- **REQUIRED WORK**: How many lines in the listing below include the word "html"? Answer with the number and nothing else.

- **GIVEN RECORDS**:
☆ ☆ ☆ ☆ ☆

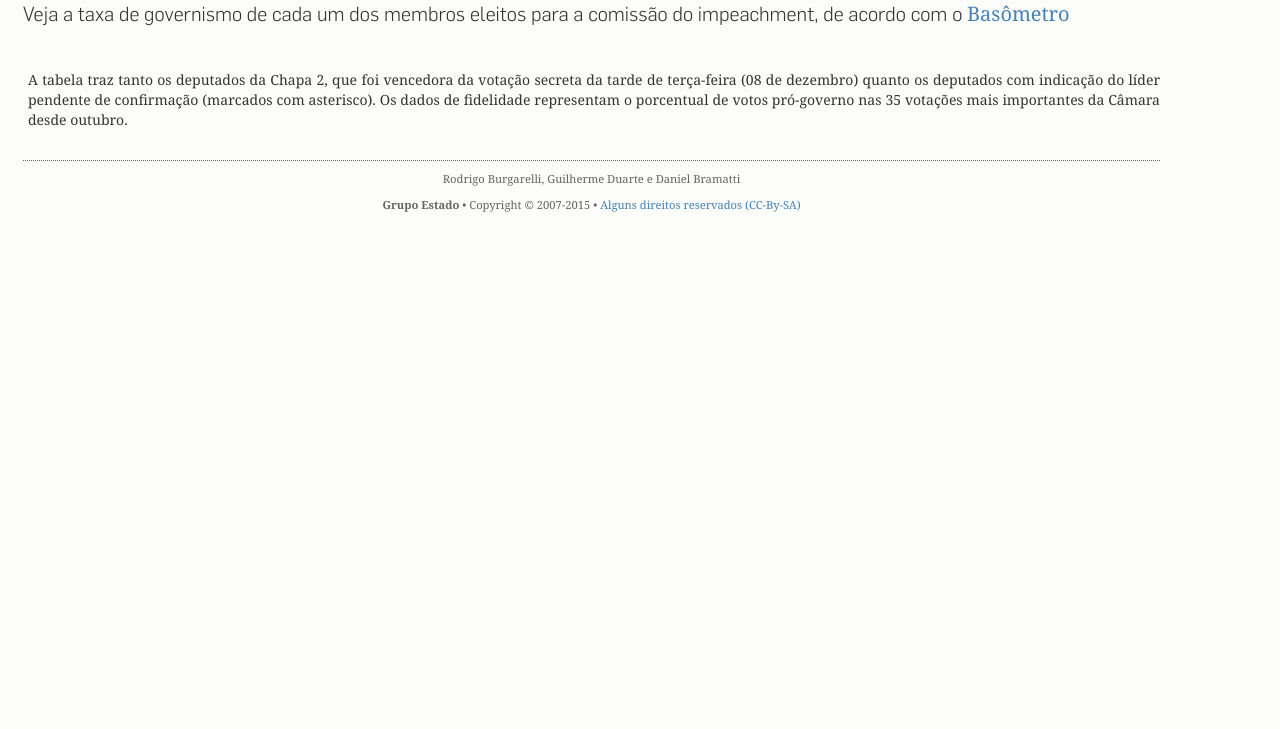
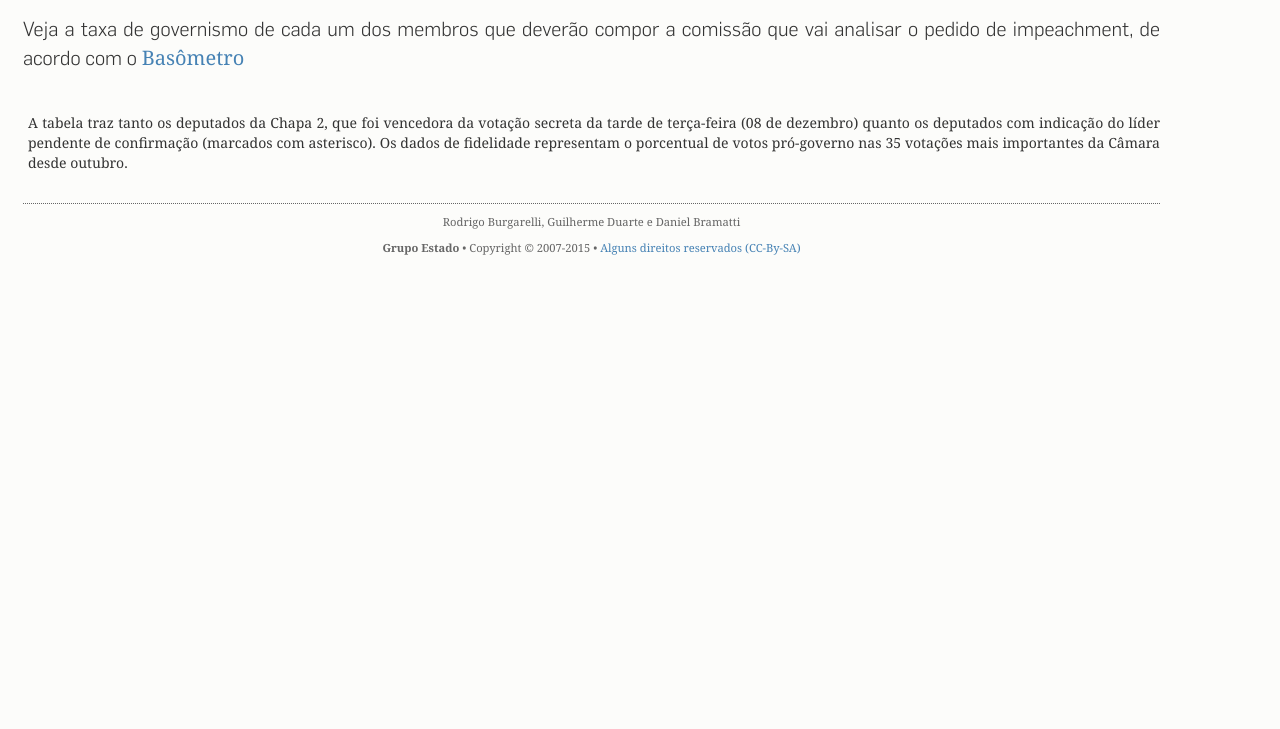
Before and after one commit to rodrigoburg/impeachment, a plain HTML site: page index.html in a window 1280 px wide. Shown: the part 71-800 px from the top of the page. Drawn offline with Linux system fonts and the light colour scheme; no server answers.

Commit message:
arrumando linha fina

```diff
--- a/css/main.css
+++ b/css/main.css
@@ -160,6 +160,7 @@ table {
 }
 
 p.linhafina {
+    padding-top: 15px;
     font-family:"Flama-Light";
     font-size:20px;
     text-align: justify;
--- a/index.html
+++ b/index.html
@@ -82,7 +82,7 @@
 </header>
 
 <div id="linha_fina">
-    <p class="linhafina">Veja a taxa de governismo de cada um dos membros eleitos para a comissão do impeachment, de acordo com o <a href="http://estadaodados.com/basometro">Basômetro</a></p>
+    <p class="linhafina">Veja a taxa de governismo de cada um dos membros que deverão compor a comissão que vai analisar o pedido de impeachment, de acordo com o <a href="http://estadaodados.com/basometro">Basômetro</a></p>
     <!-- <ul id="escolhe-grafico" class="nav nav-tabs">
         <li class="mapa"><a href="#div-grafico">Gráfico temporal</a></li>
         <li class="seguidos"><a href="#div-tabela">Tabela</a></li>
```
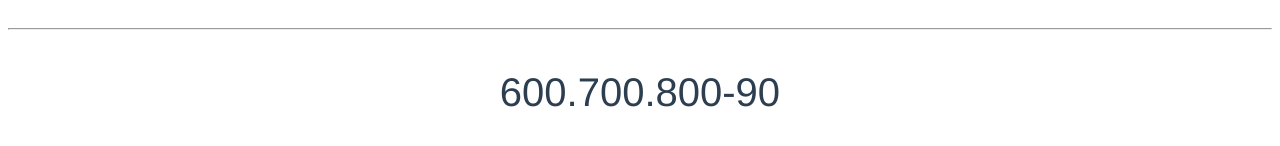
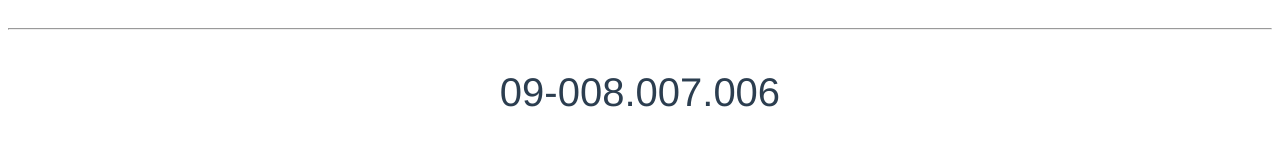
Before and after one commit to jnishizima/vuejs, a Vue app in the folder filtros-mixins/: page / in a window 1280 px wide. Shown: the part 178-324 px from the top of the page. Built offline with nearby package versions, Linux system fonts and the light colour scheme.

Commit message:
Filtro Global e Como Encadear Múltiplos Filtros

```diff
--- a/filtros-mixins/src/App.vue
+++ b/filtros-mixins/src/App.vue
@@ -2,7 +2,7 @@
 	<div id="app">
 		<h1>Filtros & Mixins</h1>
 		<hr>
-		<p>{{ cpf | mascaraCpf }}</p>
+		<p>{{ cpf | mascaraCpf | inverter }}</p>
 	</div>
 </template>
 
--- a/filtros-mixins/src/main.js
+++ b/filtros-mixins/src/main.js
@@ -3,6 +3,10 @@ import App from './App.vue'
 
 Vue.config.productionTip = false
 
+Vue.filter('inverter', function(valor) {
+	return valor.split('').reverse().join('')
+})
+
 new Vue({
 	render: h => h(App)
 }).$mount('#app')
```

☆ ☆ ☆ ☆ ☆

- **ANSWER SECTION**: 3